NORTH DAKOTA STATE UNIVERSITY - FARGO, N D
In regions where there were thick masses of stagnating continental ice, steep-sided holes through the dead ice occasionally held lakes. Water was retained in these lakes by the ice walls. Fine-grained sediments (muds) accumulated on the lake bottoms. Once the ice walls melted away, however, the lakes drained, leaving the lake bottoms as plateau-like features underlain by fine-grained sediments.
Ice-walled lake plains, such as this one south of Medina, N.D., are common but anomalous features on the otherwise-hummocky landscape of the Missouri Coteau of central North Dakota. Unlike those of the surrounding landscape, the soils of these plateaus are particularly suitable for cultivation. Thus, these lake plains are often best viewed from the air as patches of intensive cultivation within hummocky grasslands.

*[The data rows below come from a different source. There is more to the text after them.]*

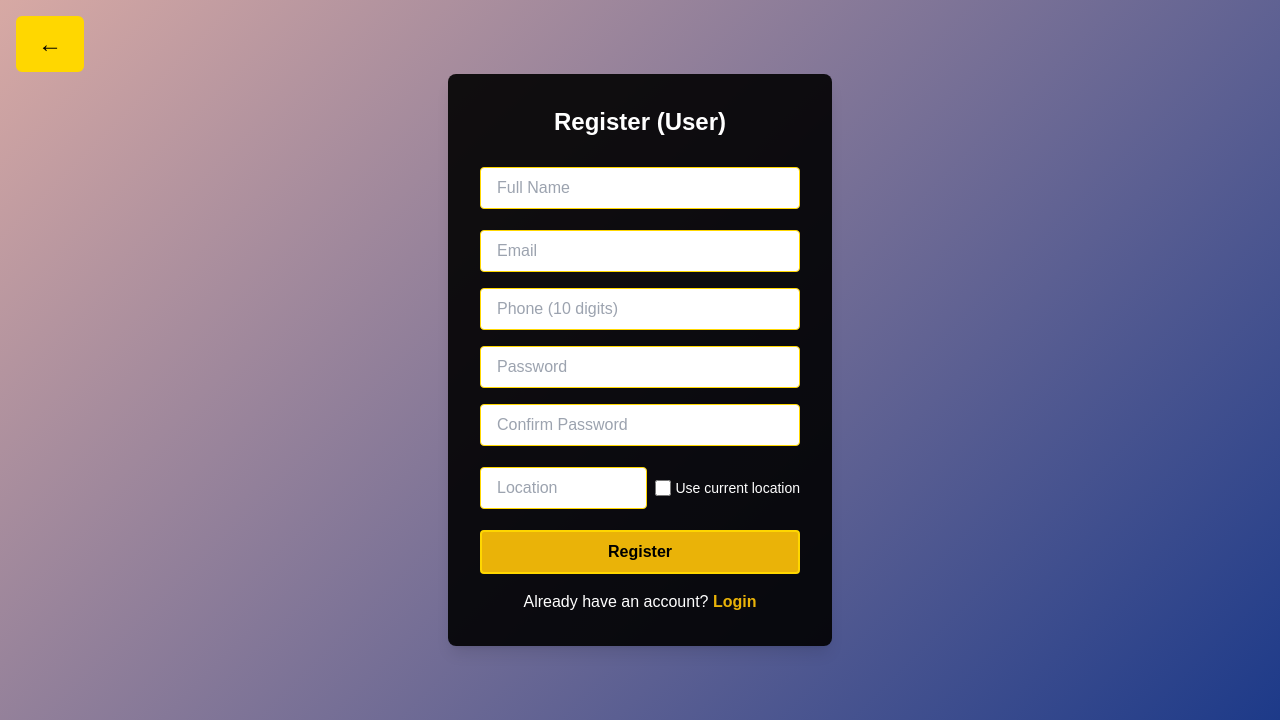
Repository: TenetiSrujana/SPOTnSORT
Page: /register (app in frontend/)
An editor plug-in stored every save of this project. The page is shown before and after the next save, followed by the edit.
The browser window is 1280 px wide. The pictures show the whole page.
Some web libraries are served in a nearby version. The project was rebuilt for these pictures with package versions that can differ from the ones it lists, and the page was loaded fresh each time. Also part of the build but not shown: frontend/src/components/PrivateRoute.jsx, frontend/src/pages/Landing.jsx, frontend/src/components/BubbleLayout.jsx, frontend/src/pages/Auth/Login.jsx, frontend/src/pages/User/UserHome.jsx, frontend/src/pages/User/ReportForm.jsx, frontend/src/pages/User/UserMap.jsx, frontend/src/pages/User/UserAnalysis.jsx and 6 more.

Above is the page before, as saved 2025-10-23 18:19:37.

### frontend/public/index.html
<!DOCTYPE html>
<html lang="en">
  <head>
    <meta charset="UTF-8" />
    <meta name="viewport" content="width=device-width, initial-scale=1.0" />
    <title>SpotnSort - Citizen Civic Reporting</title>

    <!-- Favicon (optional) -->
    <link rel="icon" href="%PUBLIC_URL%/favicon.ico" />

    <!-- Tailwind CSS (CDN for development; for production use PostCSS or CLI) -->
    <script src="https://cdn.tailwindcss.com"></script>

    <!-- Google Fonts (optional) -->
    <link
      href="https://fonts.googleapis.com/css2?family=Inter:wght@400;600;700&display=swap"
      rel="stylesheet"
    />

    <style>
      body {
        font-family: "Inter", sans-serif;
        background-color: #f9fafb;
        margin: 0;
        padding: 0;
      }
    </style>
  </head>
  <body>
    <div id="root"></div>

    <!-- Leaflet CSS (fixed, no integrity issue) -->
    <link
      rel="stylesheet"
      href="https://unpkg.com/leaflet@1.7.1/dist/leaflet.css"
      crossorigin=""
    />
  </body>
</html>

### frontend/src/index.js
// src/index.js
import React from "react";
import ReactDOM from "react-dom/client";
import { BrowserRouter } from "react-router-dom";
import App from "./App";
import "./styles/main.css"; // your main CSS

const root = ReactDOM.createRoot(document.getElementById("root"));
root.render(
  <React.StrictMode>
    <BrowserRouter>
      <App />
    </BrowserRouter>
  </React.StrictMode>
);

### frontend/src/App.jsx
// src/App.jsx
import { Routes, Route, Navigate } from "react-router-dom";
import PrivateRoute from "./components/PrivateRoute";
import BubblesBackground from "./components/BubblesBackground";
import { Toaster } from "react-hot-toast";

// Pages
import Landing from "./pages/Landing";
import Login from "./pages/Auth/Login";
import Register from "./pages/Auth/Register";
import UserHome from "./pages/User/UserHome";
import ReportForm from "./pages/User/ReportForm";
import UserMap from "./pages/User/UserMap";
import UserAnalysis from "./pages/User/UserAnalysis";
import Rewards from "./pages/User/Rewards";
import ViewReports from "./pages/User/ViewReports";
import AuthHome from "./pages/Authority/AuthHome";
import ManageReport from "./pages/Authority/ManageReport";
import AuthorityAnalysis from "./pages/Authority/AuthorityAnalysis";
import AuthorityMap from "./pages/Authority/AuthorityMap";

function App() {
  return (
    <>
      <Toaster position="top-center" reverseOrder={false} />
      <BubblesBackground />

      <div className="relative z-10 min-h-screen">
        <Routes>
          {/* Public */}
          <Route path="/" element={<Landing />} />
          <Route path="/login" element={<Login />} />
          <Route path="/register" element={<Register />} />

          {/* User */}
          <Route
            path="/user/home"
            element={
              <PrivateRoute role="user">
                <UserHome />
              </PrivateRoute>
            }
          />
          <Route
            path="/user/report"
            element={
              <PrivateRoute role="user">
                <ReportForm />
              </PrivateRoute>
            }
          />
          <Route
            path="/user/map"
            element={
              <PrivateRoute role="user">
                <UserMap />
              </PrivateRoute>
            }
          />
          <Route
            path="/user/analysis"
            element={
              <PrivateRoute role="user">
                <UserAnalysis />
              </PrivateRoute>
            }
          />
          <Route
            path="/user/rewards"
            element={
              <PrivateRoute role="user">
                <Rewards />
              </PrivateRoute>
            }
          />
          <Route
            path="/user/reports"
            element={
              <PrivateRoute role="user">
                <ViewReports />
              </PrivateRoute>
            }
          />
          <Route path="/user/*" element={<Navigate to="/user/home" replace />} />

          {/* Authority */}
          <Route
            path="/authority/home"
            element={
              <PrivateRoute role="authority">
                <AuthHome />
              </PrivateRoute>
            }
          />
          <Route
            path="/authority/manage"
            element={
              <PrivateRoute role="authority">
                <ManageReport />
              </PrivateRoute>
            }
          />
          <Route
            path="/authority/analysis"
            element={
              <PrivateRoute role="authority">
                <AuthorityAnalysis />
              </PrivateRoute>
            }
          />
          <Route
            path="/authority/map"
            element={
              <PrivateRoute role="authority">
                <AuthorityMap />
              </PrivateRoute>
            }
          />
          <Route
            path="/authority/*"
            element={<Navigate to="/authority/home" replace />}
          />
        </Routes>
      </div>
    </>
  );
}

export default App;

### frontend/src/styles/main.css
/* main.css - Black / White / Yellow theme with bubbles */

/* Global styles */
html {
  scroll-behavior: smooth;
  height: 100%;
}

body, #root {
  margin: 0;
  padding: 0;
  height: 100%;
  font-family: 'Arial', sans-serif;
  background-color: transparent; /* changed from #000 so bubbles show */
  overflow-x: hidden;
  overflow-y: auto;
  color: #fff;
}

/* Bubbles Background */
.bubbles-bg {
  position: fixed;
  width: 100%;
  height: 100%;
  top: 0;
  left: 0;
  overflow: hidden;
  z-index: -1; /* behind everything */
}

.bubble {
  position: absolute;
  bottom: -100px;
  width: 20px;
  height: 20px;
  background: rgba(255, 255, 255, 0.5);
  border-radius: 50%;
  animation: rise 6s linear infinite;
}

/* Different bubble positions & sizes */
.bubble:nth-child(1) { left: 5%; animation-duration: 5s; width: 15px; height: 15px; }
.bubble:nth-child(2) { left: 15%; animation-duration: 6s; width: 20px; height: 20px; }
.bubble:nth-child(3) { left: 25%; animation-duration: 7s; width: 25px; height: 25px; }
.bubble:nth-child(4) { left: 35%; animation-duration: 5.5s; width: 18px; height: 18px; }
.bubble:nth-child(5) { left: 50%; animation-duration: 6.5s; width: 22px; height: 22px; }
.bubble:nth-child(6) { left: 65%; animation-duration: 7s; width: 20px; height: 20px; }
.bubble:nth-child(7) { left: 75%; animation-duration: 5.2s; width: 18px; height: 18px; }
.bubble:nth-child(8) { left: 85%; animation-duration: 6.8s; width: 25px; height: 25px; }

/* Bubble animation */
@keyframes rise {
  0% { transform: translateY(0) scale(1); opacity: 1; }
  100% { transform: translateY(-120vh) scale(0.5); opacity: 0; }
}

/* Page wrapper for content above bubbles */
.page-wrapper {
  position: relative;
  min-height: 100vh;
  display: flex;
  flex-direction: column;
  text-align: center;
  padding: 20px;
  z-index: 1; /* above bubbles */
}

/* Section spacing */
section {
  width: 100%;
  padding: 80px 20px;
  margin-bottom: 40px;
}

/* Headings */
h1, h2, h3, h4, p, label {
  color: #ffffff;
}

/* Buttons */
button {
  cursor: pointer;
  font-weight: bold;
  border: 2px solid #FFD700;
  border-radius: 6px;
  padding: 10px 20px;
  background-color: #FFD700;
  color: #000;
  z-index: 2;
  transition: all 0.2s ease;
}

button:hover {
  background-color: #fff;
  color: #FFD700;
  transform: scale(1.05);
}

/* Input fields */
input, select, textarea {
  padding: 10px;
  border-radius: 6px;
  border: 1px solid #FFD700;
  background-color: #fff;
  color: #000;
  width: 100%;
  margin: 5px 0;
  outline: none;
  z-index: 2;
}

/* Forms */
.form-container {
  background: rgba(0,0,0,0.85); /* semi-transparent black overlay */
  padding: 30px;
  border-radius: 10px;
  width: 90%;
  max-width: 400px;
  box-shadow: 0 0 20px rgba(255, 215, 0, 0.5);
  z-index: 2;
}

/* Cards */
.card {
  background: rgba(0,0,0,0.6);
  padding: 20px;
  border-radius: 15px;
  box-shadow: 0 0 15px rgba(255, 215, 0, 0.4);
  margin: 10px 0;
}

/* Analytics chart container */
.chart-container {
  max-width: 900px;
  width: 100%;
  margin: 0 auto;
  height: 400px;
}

/* Footer */
footer {
  background-color: rgba(0,0,0,0.8);
  padding: 20px;
  text-align: center;
  z-index: 1;
}

### frontend/src/components/BubblesBackground.jsx
// src/components/BubblesBackground.jsx
import React from "react";

const BubblesBackground = () => {
  return (
    <div
      className="fixed inset-0 -z-10"
      style={{
        background: "linear-gradient(135deg, #D7A9A4, #1D3A89)",
        backgroundSize: "cover",
        minHeight: "100vh",
        width: "100%",
      }}
    ></div>
  );
};

export default BubblesBackground;

### frontend/src/pages/Auth/Register.jsx
import React, { useState, useEffect, useRef } from "react";
import { useNavigate, useLocation } from "react-router-dom";
import { register } from "../../services/auth"; // your existing register service
import "../../styles/main.css";

const authorityRoles = [
  "Municipality Worker",
  "Sanitation Worker",
  "Traffic Authority",
  "Police",
  "Other",
];

const Register = () => {
  const navigate = useNavigate();
  const location = useLocation();
  const queryParams = new URLSearchParams(location.search);
  const roleFromQuery = queryParams.get("role") || "user";

  const [role, setRole] = useState(roleFromQuery);
  const [fullName, setFullName] = useState("");
  const [email, setEmail] = useState("");
  const [phone, setPhone] = useState("");
  const [password, setPassword] = useState("");
  const [confirmPassword, setConfirmPassword] = useState("");
  const [locationVal, setLocationVal] = useState("");
  const [useCurrentLocation, setUseCurrentLocation] = useState(false);
  const [idNumber, setIdNumber] = useState("");
  const [idFile, setIdFile] = useState(null);
  const [authorityRole, setAuthorityRole] = useState("");
  const [error, setError] = useState("");

  const fileInputRef = useRef();

  useEffect(() => {
    setRole(roleFromQuery);
  }, [roleFromQuery]);

  // Fetch current location if checkbox is checked
  useEffect(() => {
    if (useCurrentLocation && navigator.geolocation) {
      navigator.geolocation.getCurrentPosition(
        (pos) => {
          const { latitude, longitude } = pos.coords;
          setLocationVal(`Lat: ${latitude.toFixed(4)}, Lon: ${longitude.toFixed(4)}`);
        },
        (err) => {
          console.error(err);
          setError("Unable to fetch current location. Please enter manually.");
          setUseCurrentLocation(false);
        }
      );
    }
  }, [useCurrentLocation]);

  const handleFile = (e) => {
    const file = e.target.files[0];
    if (file) setIdFile(file);
  };

  // ✅ Simple email validation
  const isValidEmail = (email) => /^[^\s@]+@[^\s@]+\.[^\s@]+$/.test(email);

  // ✅ Handle submit
  const handleSubmit = async (e) => {
    e.preventDefault();
    setError("");

    if (password !== confirmPassword) {
      setError("Passwords do not match");
      return;
    }

    if (!isValidEmail(email)) {
      setError("Please enter a valid email address.");
      return;
    }

    if (!/^\d{10}$/.test(phone)) {
      setError("Phone number must be exactly 10 digits.");
      return;
    }

    if (role === "authority") {
      if (!idNumber && !idFile) {
        setError("Please provide either ID Number or upload your ID card.");
        return;
      }
      if (!authorityRole) {
        setError("Please select your authority role.");
        return;
      }
    }

    try {
      await register({
        role,
        fullName,
        email,
        phone,
        password,
        location: locationVal,
        idNumber,
        idFile,
        authorityRole,
      });

      if (role === "user") navigate("/user/home");
      else navigate("/authority/home");
    } catch (err) {
      setError(err.message || "Registration failed");
    }
  };

  return (
    <div className="page-wrapper flex flex-col justify-center items-center min-h-screen text-white relative overflow-hidden">
      {/* Back arrow */}
      <button
        className="absolute top-4 left-4 text-black text-2xl z-50"
        onClick={() => navigate("/")}
        title="Back to Landing Page"
      >
        ←
      </button>

      <div className="bg-black bg-opacity-90 p-8 rounded-lg shadow-lg w-96 flex flex-col items-center z-50">
        <h2 className="text-2xl font-bold mb-6">
          Register ({role === "user" ? "User" : "Authority"})
        </h2>

        {error && <p className="text-red-500 mb-4 text-center">{error}</p>}

        <form className="w-full flex flex-col space-y-4" onSubmit={handleSubmit} autoComplete="on">
          <input
            type="text"
            placeholder="Full Name"
            className="px-4 py-2 rounded bg-white text-black focus:outline-yellow-500"
            value={fullName}
            onChange={(e) => setFullName(e.target.value)}
            required
            autoComplete="name"
          />

          <input
            type="email"
            placeholder="Email"
            className="px-4 py-2 rounded bg-white text-black focus:outline-yellow-500"
            value={email}
            onChange={(e) => setEmail(e.target.value)}
            required
            autoComplete="email"
          />

          <input
            type="tel"
            placeholder="Phone (10 digits)"
            className="px-4 py-2 rounded bg-white text-black focus:outline-yellow-500"
            value={phone}
            onChange={(e) => {
              // ✅ restrict to 10 digits
              const onlyNums = e.target.value.replace(/\D/g, "");
              if (onlyNums.length <= 10) setPhone(onlyNums);
            }}
            required
            autoComplete="tel"
          />

          <input
            type="password"
            placeholder="Password"
            className="px-4 py-2 rounded bg-white text-black focus:outline-yellow-500"
            value={password}
            onChange={(e) => setPassword(e.target.value)}
            required
            autoComplete="new-password"
          />

          <input
            type="password"
            placeholder="Confirm Password"
            className="px-4 py-2 rounded bg-white text-black focus:outline-yellow-500"
            value={confirmPassword}
            onChange={(e) => setConfirmPassword(e.target.value)}
            required
            autoComplete="new-password"
          />

          {/* Location */}
          <div className="flex items-center justify-between w-full">
            <input
              type="text"
              placeholder="Location"
              className="flex-1 px-4 py-2 rounded bg-white text-black focus:outline-yellow-500 mr-2"
              value={locationVal}
              onChange={(e) => setLocationVal(e.target.value)}
              required={!useCurrentLocation}
              disabled={useCurrentLocation}
              autoComplete="street-address"
            />
            <label className="flex items-center text-white text-sm cursor-pointer">
              <input
                type="checkbox"
                checked={useCurrentLocation}
                onChange={(e) => setUseCurrentLocation(e.target.checked)}
                className="w-4 h-4"
              />
              <span className="ml-1">Use current location</span>
            </label>
          </div>

          {/* Authority-only fields */}
          {role === "authority" && (
            <>
              <div className="flex flex-col gap-2">
                <input
                  type="text"
                  placeholder="ID Number (Government Issued)"
                  className="px-4 py-2 rounded bg-white text-black focus:outline-yellow-500"
                  value={idNumber}
                  onChange={(e) => setIdNumber(e.target.value)}
                />
                <div className="flex items-center gap-2">
                  <button
                    type="button"
                    className="px-3 py-2 bg-yellow-400 text-black rounded hover:bg-yellow-500 transition"
                    onClick={() => fileInputRef.current.click()}
                  >
                    Upload ID Card
                  </button>
                  {idFile && <span className="text-sm">{idFile.name}</span>}
                  <input
                    type="file"
                    accept="image/*,application/pdf"
                    className="hidden"
                    ref={fileInputRef}
                    onChange={handleFile}
                  />
                </div>
              </div>

              <select
                value={authorityRole}
                onChange={(e) => setAuthorityRole(e.target.value)}
                className="px-4 py-2 rounded bg-white text-black focus:outline-yellow-500"
                required
              >
                <option value="">-- Select Authority Role --</option>
                {authorityRoles.map((r, idx) => (
                  <option key={idx} value={r}>
                    {r}
                  </option>
                ))}
              </select>
            </>
          )}

          <button
            type="submit"
            className="px-6 py-2 bg-yellow-500 text-black font-semibold rounded hover:bg-yellow-600 transition mt-2"
          >
            Register
          </button>
        </form>

        <p className="mt-4 text-white text-center">
          Already have an account?{" "}
          <span
            className="text-yellow-500 cursor-pointer hover:underline font-semibold"
            onClick={() => navigate(`/login?role=${role}`)}
          >
            Login
          </span>
        </p>
      </div>
    </div>
  );
};

export default Register;

### frontend/src/services/auth.js
// src/services/auth.js
const STORAGE_KEY = "spotnsort_users";
const CURRENT_USER = "spotnsort_current_user";

export function setCurrentUser(userData) {
  localStorage.setItem(CURRENT_USER, JSON.stringify(userData));
}

export function getCurrentUser() {
  const data = localStorage.getItem(CURRENT_USER);
  return data ? JSON.parse(data) : null;
}

export function logout() {
  localStorage.removeItem(CURRENT_USER);
}

export async function register(userInfo) {
  return new Promise((resolve, reject) => {
    setTimeout(() => {
      const users = JSON.parse(localStorage.getItem(STORAGE_KEY)) || [];
      const exists = users.find(u => u.email.toLowerCase() === userInfo.email.toLowerCase() && u.role === userInfo.role);
      if (exists) return reject({ message: "User already exists" });
      users.push(userInfo);
      localStorage.setItem(STORAGE_KEY, JSON.stringify(users));
      setCurrentUser(userInfo);
      resolve({ user: userInfo });
    }, 700);
  });
}

export async function login(credentials) {
  return new Promise((resolve, reject) => {
    setTimeout(() => {
      const users = JSON.parse(localStorage.getItem(STORAGE_KEY)) || [];
      const user = users.find(u => u.email.toLowerCase() === credentials.email.toLowerCase() && u.password === credentials.password && u.role === credentials.role);
      if (!user) return reject({ message: "Invalid email, password, or role" });
      setCurrentUser(user);
      resolve({ user });
    }, 700);
  });
}

After the next save:
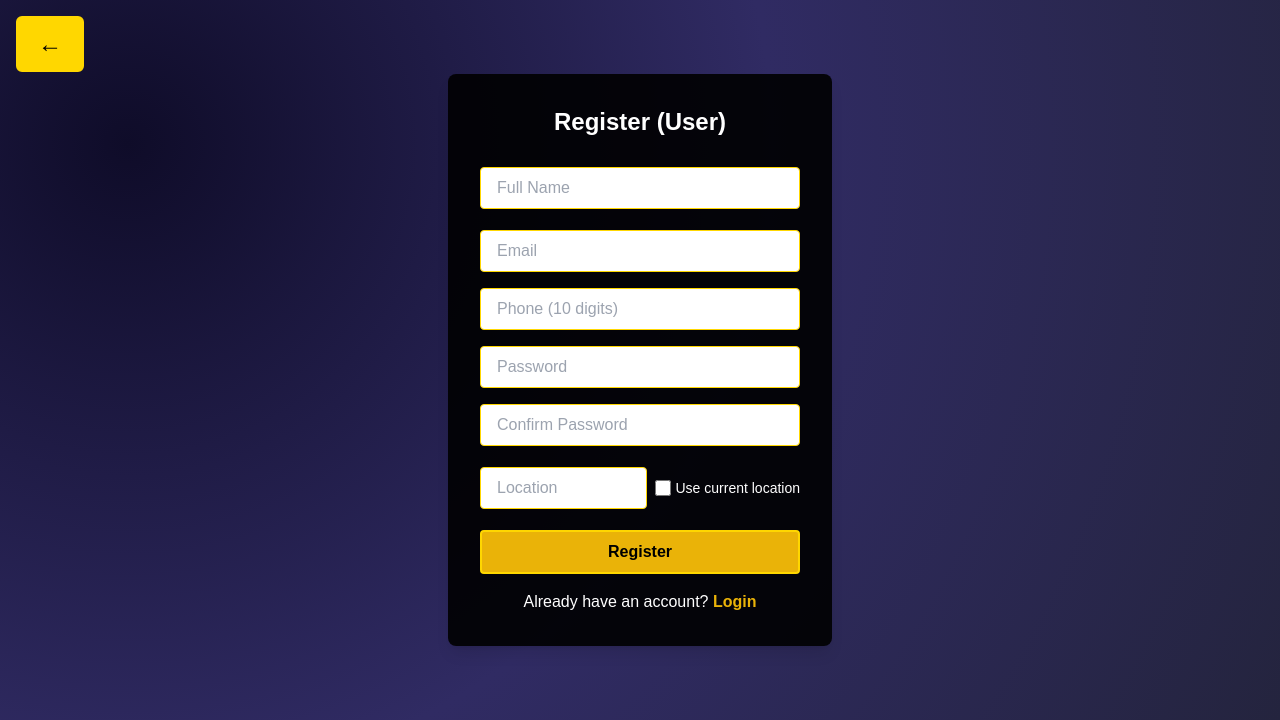
Saved 119 s later.
--- a/frontend/src/components/BubblesBackground.jsx
+++ b/frontend/src/components/BubblesBackground.jsx
@@ -6,7 +6,7 @@ const BubblesBackground = () => {
     <div
       className="fixed inset-0 -z-10"
       style={{
-        background: "linear-gradient(135deg, #D7A9A4, #1D3A89)",
+        background: "radial-gradient(circle at 10% 20%, #0f0c29, #302b63, #24243e)",
         backgroundSize: "cover",
         minHeight: "100vh",
         width: "100%",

In this photograph, the students are standing on the flanks of an ice-walled lake plain (flat surface, right foreground). The valley beyond represents a meltwater channel, and the hummocky topography of the Missouri Coteau forms the horizon.